INSTRUCTIONS TO FOLLOW =>
All of the listing, from first line to last, should be output exactly; the pictures stay out.

SOURCE INFORMATION =>

Start of Block

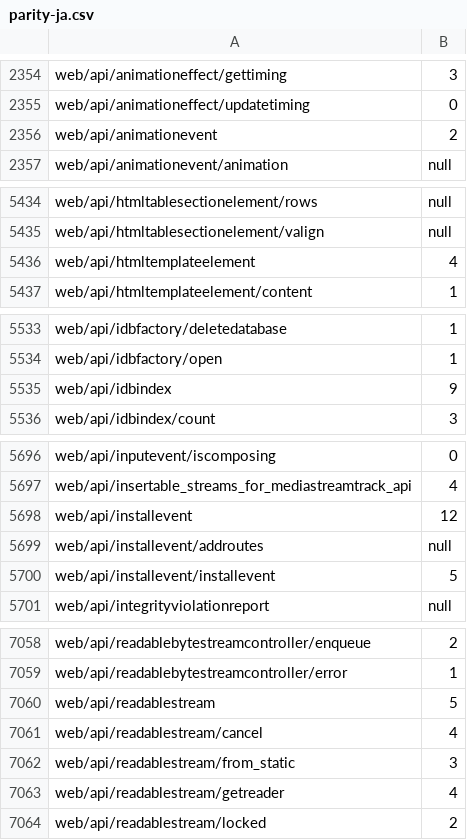
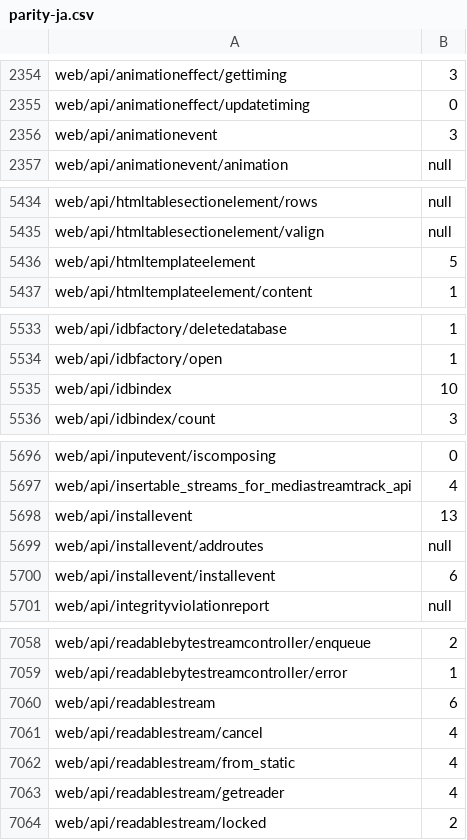
Before and after one commit to tristantheb/history-content-stats, a CSV file: statistics/parity-ja.csv, drawn as a sheet; only a part is shown, gaps mark what is left out; the diff covers the shown part only.

Commit message:
sync(data): synchronize repositories data (#534)

```diff
--- a/statistics/parity-ja.csv
+++ b/statistics/parity-ja.csv
@@ -2355,3 +2355,3 @@ web/api/animationeffect/gettiming,3
 web/api/animationeffect/updatetiming,0
-web/api/animationevent,2
+web/api/animationevent,3
 web/api/animationevent/animation,null
@@ -5435,3 +5435,3 @@ web/api/htmltablesectionelement/rows,null
 web/api/htmltablesectionelement/valign,null
-web/api/htmltemplateelement,4
+web/api/htmltemplateelement,5
 web/api/htmltemplateelement/content,1
@@ -5534,3 +5534,3 @@ web/api/idbfactory/deletedatabase,1
 web/api/idbfactory/open,1
-web/api/idbindex,9
+web/api/idbindex,10
 web/api/idbindex/count,3
@@ -5697,5 +5697,5 @@ web/api/inputevent/iscomposing,0
 web/api/insertable_streams_for_mediastreamtrack_api,4
-web/api/installevent,12
+web/api/installevent,13
 web/api/installevent/addroutes,null
-web/api/installevent/installevent,5
+web/api/installevent/installevent,6
 web/api/integrityviolationreport,null
@@ -7059,5 +7059,5 @@ web/api/readablebytestreamcontroller/enqueue,2
 web/api/readablebytestreamcontroller/error,1
-web/api/readablestream,5
+web/api/readablestream,6
 web/api/readablestream/cancel,4
-web/api/readablestream/from_static,3
+web/api/readablestream/from_static,4
 web/api/readablestream/getreader,4
```
Also changed, not shown: 10 edited cells elsewhere in this file, statistics/parity-de.csv, statistics/parity-es.csv, 5 other files.
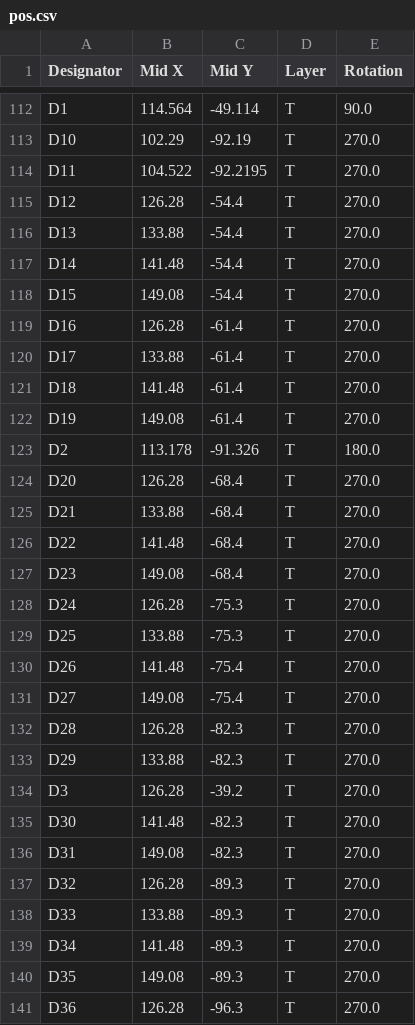
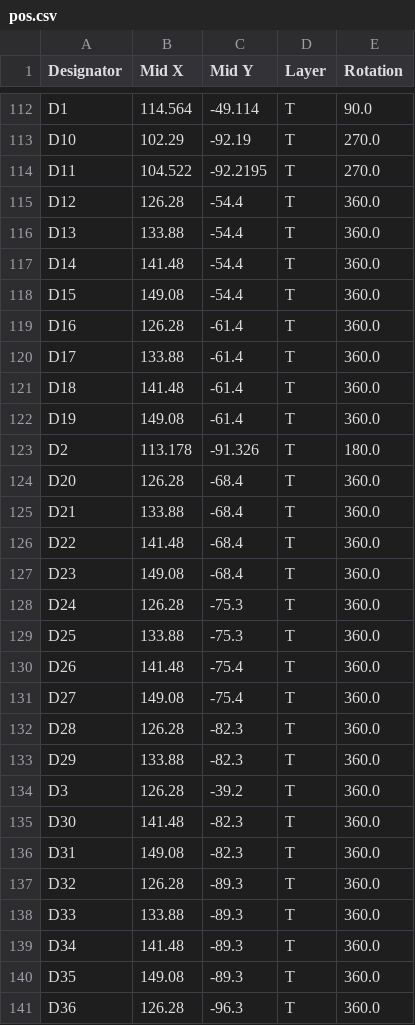
Before and after one commit to renata7zemanova/Logic, a CSV file: HW/fab/pos.csv, drawn as a sheet; only a part is shown, gaps mark what is left out; the diff covers the shown part only.

Commit message:
update rotation of components for fab, update folder fab

```diff
--- a/HW/fab/pos.csv
+++ b/HW/fab/pos.csv
@@ -114,28 +114,28 @@ D10,102.29,-92.19,T,270.0
 D11,104.522,-92.2195,T,270.0
-D12,126.28,-54.4,T,270.0
-D13,133.88,-54.4,T,270.0
-D14,141.48,-54.4,T,270.0
-D15,149.08,-54.4,T,270.0
-D16,126.28,-61.4,T,270.0
-D17,133.88,-61.4,T,270.0
-D18,141.48,-61.4,T,270.0
-D19,149.08,-61.4,T,270.0
+D12,126.28,-54.4,T,360.0
+D13,133.88,-54.4,T,360.0
+D14,141.48,-54.4,T,360.0
+D15,149.08,-54.4,T,360.0
+D16,126.28,-61.4,T,360.0
+D17,133.88,-61.4,T,360.0
+D18,141.48,-61.4,T,360.0
+D19,149.08,-61.4,T,360.0
 D2,113.178,-91.326,T,180.0
-D20,126.28,-68.4,T,270.0
-D21,133.88,-68.4,T,270.0
-D22,141.48,-68.4,T,270.0
-D23,149.08,-68.4,T,270.0
-D24,126.28,-75.3,T,270.0
-D25,133.88,-75.3,T,270.0
-D26,141.48,-75.4,T,270.0
-D27,149.08,-75.4,T,270.0
-D28,126.28,-82.3,T,270.0
-D29,133.88,-82.3,T,270.0
-D3,126.28,-39.2,T,270.0
-D30,141.48,-82.3,T,270.0
-D31,149.08,-82.3,T,270.0
-D32,126.28,-89.3,T,270.0
-D33,133.88,-89.3,T,270.0
-D34,141.48,-89.3,T,270.0
-D35,149.08,-89.3,T,270.0
-D36,126.28,-96.3,T,270.0
+D20,126.28,-68.4,T,360.0
+D21,133.88,-68.4,T,360.0
+D22,141.48,-68.4,T,360.0
+D23,149.08,-68.4,T,360.0
+D24,126.28,-75.3,T,360.0
+D25,133.88,-75.3,T,360.0
+D26,141.48,-75.4,T,360.0
+D27,149.08,-75.4,T,360.0
+D28,126.28,-82.3,T,360.0
+D29,133.88,-82.3,T,360.0
+D3,126.28,-39.2,T,360.0
+D30,141.48,-82.3,T,360.0
+D31,149.08,-82.3,T,360.0
+D32,126.28,-89.3,T,360.0
+D33,133.88,-89.3,T,360.0
+D34,141.48,-89.3,T,360.0
+D35,149.08,-89.3,T,360.0
+D36,126.28,-96.3,T,360.0
```
Also changed, not shown: 63 edited cells elsewhere in this file, HW/fab/bom.csv, 26 other files.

End of Block

RESPONSE TO THE TASK =>
Before and after one commit to tristantheb/history-content-stats, a CSV file: statistics/parity-ja.csv, drawn as a sheet; only a part is shown, gaps mark what is left out; the diff covers the shown part only.

Commit message:
sync(data): synchronize repositories data (#534)

```diff
--- a/statistics/parity-ja.csv
+++ b/statistics/parity-ja.csv
@@ -2355,3 +2355,3 @@ web/api/animationeffect/gettiming,3
 web/api/animationeffect/updatetiming,0
-web/api/animationevent,2
+web/api/animationevent,3
 web/api/animationevent/animation,null
@@ -5435,3 +5435,3 @@ web/api/htmltablesectionelement/rows,null
 web/api/htmltablesectionelement/valign,null
-web/api/htmltemplateelement,4
+web/api/htmltemplateelement,5
 web/api/htmltemplateelement/content,1
@@ -5534,3 +5534,3 @@ web/api/idbfactory/deletedatabase,1
 web/api/idbfactory/open,1
-web/api/idbindex,9
+web/api/idbindex,10
 web/api/idbindex/count,3
@@ -5697,5 +5697,5 @@ web/api/inputevent/iscomposing,0
 web/api/insertable_streams_for_mediastreamtrack_api,4
-web/api/installevent,12
+web/api/installevent,13
 web/api/installevent/addroutes,null
-web/api/installevent/installevent,5
+web/api/installevent/installevent,6
 web/api/integrityviolationreport,null
@@ -7059,5 +7059,5 @@ web/api/readablebytestreamcontroller/enqueue,2
 web/api/readablebytestreamcontroller/error,1
-web/api/readablestream,5
+web/api/readablestream,6
 web/api/readablestream/cancel,4
-web/api/readablestream/from_static,3
+web/api/readablestream/from_static,4
 web/api/readablestream/getreader,4
```
Also changed, not shown: 10 edited cells elsewhere in this file, statistics/parity-de.csv, statistics/parity-es.csv, 5 other files.
Before and after one commit to renata7zemanova/Logic, a CSV file: HW/fab/pos.csv, drawn as a sheet; only a part is shown, gaps mark what is left out; the diff covers the shown part only.

Commit message:
update rotation of components for fab, update folder fab

```diff
--- a/HW/fab/pos.csv
+++ b/HW/fab/pos.csv
@@ -114,28 +114,28 @@ D10,102.29,-92.19,T,270.0
 D11,104.522,-92.2195,T,270.0
-D12,126.28,-54.4,T,270.0
-D13,133.88,-54.4,T,270.0
-D14,141.48,-54.4,T,270.0
-D15,149.08,-54.4,T,270.0
-D16,126.28,-61.4,T,270.0
-D17,133.88,-61.4,T,270.0
-D18,141.48,-61.4,T,270.0
-D19,149.08,-61.4,T,270.0
+D12,126.28,-54.4,T,360.0
+D13,133.88,-54.4,T,360.0
+D14,141.48,-54.4,T,360.0
+D15,149.08,-54.4,T,360.0
+D16,126.28,-61.4,T,360.0
+D17,133.88,-61.4,T,360.0
+D18,141.48,-61.4,T,360.0
+D19,149.08,-61.4,T,360.0
 D2,113.178,-91.326,T,180.0
-D20,126.28,-68.4,T,270.0
-D21,133.88,-68.4,T,270.0
-D22,141.48,-68.4,T,270.0
-D23,149.08,-68.4,T,270.0
-D24,126.28,-75.3,T,270.0
-D25,133.88,-75.3,T,270.0
-D26,141.48,-75.4,T,270.0
-D27,149.08,-75.4,T,270.0
-D28,126.28,-82.3,T,270.0
-D29,133.88,-82.3,T,270.0
-D3,126.28,-39.2,T,270.0
-D30,141.48,-82.3,T,270.0
-D31,149.08,-82.3,T,270.0
-D32,126.28,-89.3,T,270.0
-D33,133.88,-89.3,T,270.0
-D34,141.48,-89.3,T,270.0
-D35,149.08,-89.3,T,270.0
-D36,126.28,-96.3,T,270.0
+D20,126.28,-68.4,T,360.0
+D21,133.88,-68.4,T,360.0
+D22,141.48,-68.4,T,360.0
+D23,149.08,-68.4,T,360.0
+D24,126.28,-75.3,T,360.0
+D25,133.88,-75.3,T,360.0
+D26,141.48,-75.4,T,360.0
+D27,149.08,-75.4,T,360.0
+D28,126.28,-82.3,T,360.0
+D29,133.88,-82.3,T,360.0
+D3,126.28,-39.2,T,360.0
+D30,141.48,-82.3,T,360.0
+D31,149.08,-82.3,T,360.0
+D32,126.28,-89.3,T,360.0
+D33,133.88,-89.3,T,360.0
+D34,141.48,-89.3,T,360.0
+D35,149.08,-89.3,T,360.0
+D36,126.28,-96.3,T,360.0
```
Also changed, not shown: 63 edited cells elsewhere in this file, HW/fab/bom.csv, 26 other files.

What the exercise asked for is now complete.